It would be hard to label anything a “lost Cream song” since the legendary combo only made three proper albums. Everybody knows, covers, and reveres those mere three dozen songs.

But this is the next best thing.

Jack Bruce, who died Saturday at 71, recorded it for Songs for a Tailor, his solo album released soon after Cream’s breakup. And the song sounds like it could have been one of the best tracks on the never-recorded fourth Cream album—you know, the one that would have delivered on the promise of them going beyond  the  guitar /bass/drums model they had mastered, defined, and wrung every inch from; the one where other textures, hinted at in their last single, would be realized as they maintained their relevance well into the early ’70s.

Cowritten with Pete Brown, who held down similar duties on most of the Jack-sung Cream classics, the song is literally what the title promises, but because of its mood, arrangement, and some of its lyrics, “Theme From an Imaginary Western” feels of a piece with Cream’s more mythical sides (“Tales Of Brave Ulysses,” “Those Were The Days”). Jack’s vocal— successfully pushing outside of his blues-rock comfort zone—and the organ-driven arrangement split the difference between the American roots (The Band) and the trippier, more mystical (Led Zeppelin) sounds that were then battling it out on the FM airwaves.

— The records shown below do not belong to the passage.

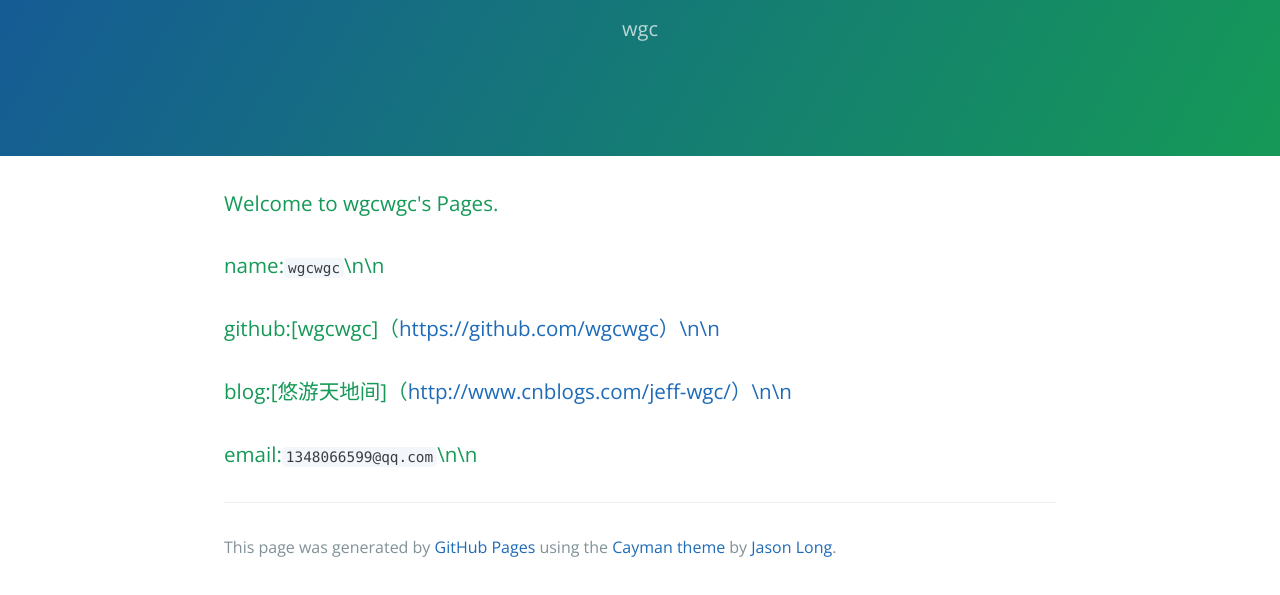
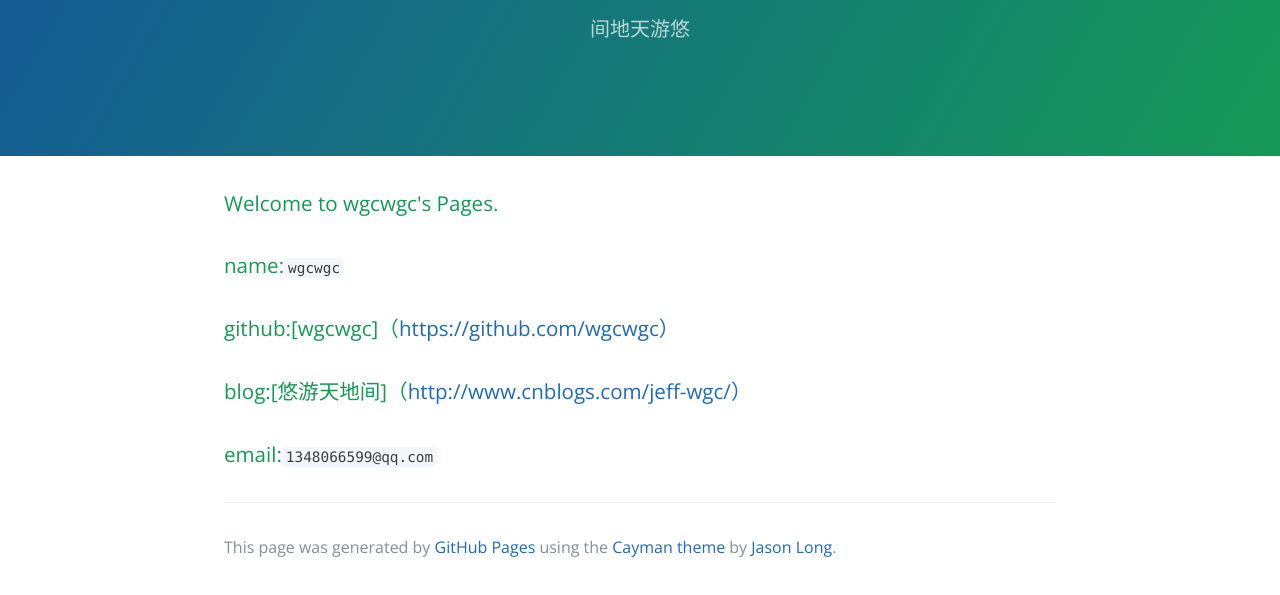
Before and after one commit to wgcwgc/wgcwgc.github.io, a plain HTML site: page index.html in a window 1280 px wide. Shown: the part 161-756 px from the top of the page. Drawn offline with nearby package versions, Linux system fonts and the light colour scheme.

Commit message:
Replace master branch with page content via GitHub

```diff
--- a/index.html
+++ b/index.html
@@ -12,7 +12,7 @@
   <body>
     <section class="page-header">
       <h1 class="project-name">悠游天地间</h1>
-      <h2 class="project-tagline">wgc</h2>
+      <h2 class="project-tagline">间地天游悠</h2>
     </section>
 
     <section class="main-content">
@@ -20,18 +20,20 @@
 <a id="welcome-to-wgcwgcs-pages" class="anchor" href="#welcome-to-wgcwgcs-pages" aria-hidden="true"><span aria-hidden="true" class="octicon octicon-link"></span></a>Welcome to wgcwgc's Pages.</h3>
 
 <h3>
-<a id="namewgcwgcnn" class="anchor" href="#namewgcwgcnn" aria-hidden="true"><span aria-hidden="true" class="octicon octicon-link"></span></a>name:<code>wgcwgc</code>\n\n</h3>
-
-<h3>
-<a id="githubwgcwgchttpsgithubcomwgcwgcnn" class="anchor" href="#githubwgcwgchttpsgithubcomwgcwgcnn" aria-hidden="true"><span aria-hidden="true" class="octicon octicon-link"></span></a>github:[wgcwgc]（<a href="https://github.com/wgcwgc%EF%BC%89%5Cn%5Cn">https://github.com/wgcwgc）\n\n</a>
+<a id="namewgcwgc" class="anchor" href="#namewgcwgc" aria-hidden="true"><span aria-hidden="true" class="octicon octicon-link"></span></a>name:<code>wgcwgc</code>
 </h3>
 
 <h3>
-<a id="blog悠游天地间httpwwwcnblogscomjeff-wgcnn" class="anchor" href="#blog%E6%82%A0%E6%B8%B8%E5%A4%A9%E5%9C%B0%E9%97%B4httpwwwcnblogscomjeff-wgcnn" aria-hidden="true"><span aria-hidden="true" class="octicon octicon-link"></span></a>blog:[悠游天地间]（<a href="http://www.cnblogs.com/jeff-wgc/%EF%BC%89%5Cn%5Cn">http://www.cnblogs.com/jeff-wgc/）\n\n</a>
+<a id="githubwgcwgchttpsgithubcomwgcwgc" class="anchor" href="#githubwgcwgchttpsgithubcomwgcwgc" aria-hidden="true"><span aria-hidden="true" class="octicon octicon-link"></span></a>github:[wgcwgc]（<a href="https://github.com/wgcwgc%EF%BC%89">https://github.com/wgcwgc）</a>
 </h3>
 
 <h3>
-<a id="email1348066599qqcomnn" class="anchor" href="#email1348066599qqcomnn" aria-hidden="true"><span aria-hidden="true" class="octicon octicon-link"></span></a>email:<code>1348066599@qq.com</code>\n\n</h3>
+<a id="blog悠游天地间httpwwwcnblogscomjeff-wgc" class="anchor" href="#blog%E6%82%A0%E6%B8%B8%E5%A4%A9%E5%9C%B0%E9%97%B4httpwwwcnblogscomjeff-wgc" aria-hidden="true"><span aria-hidden="true" class="octicon octicon-link"></span></a>blog:[悠游天地间]（<a href="http://www.cnblogs.com/jeff-wgc/%EF%BC%89">http://www.cnblogs.com/jeff-wgc/）</a>
+</h3>
+
+<h3>
+<a id="email1348066599qqcom" class="anchor" href="#email1348066599qqcom" aria-hidden="true"><span aria-hidden="true" class="octicon octicon-link"></span></a>email:<code>1348066599@qq.com</code>
+</h3>
 
       <footer class="site-footer">
 
--- a/params.json
+++ b/params.json
@@ -1,6 +1,6 @@
 {
   "name": "悠游天地间",
-  "tagline": "wgc",
-  "body": "### Welcome to wgcwgc's Pages.\r\n### name:`wgcwgc`\\n\\n\r\n### github:[wgcwgc]（https://github.com/wgcwgc）\\n\\n\r\n### blog:[悠游天地间]（http://www.cnblogs.com/jeff-wgc/）\\n\\n\r\n### email:`1348066599@qq.com`\\n\\n\r\n### \r\n\r\n",
+  "tagline": "间地天游悠",
+  "body": "### Welcome to wgcwgc's Pages.\r\n### name:`wgcwgc`\r\n### github:[wgcwgc]（https://github.com/wgcwgc）\r\n### blog:[悠游天地间]（http://www.cnblogs.com/jeff-wgc/）\r\n### email:`1348066599@qq.com`\r\n### \r\n\r\n",
   "note": "Don't delete this file! It's used internally to help with page regeneration."
 }
```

Worth noting: Cream’s producer Felix Pappalardi loved the song so much he performed it at Woodstock with his band Mountain. It’s that good.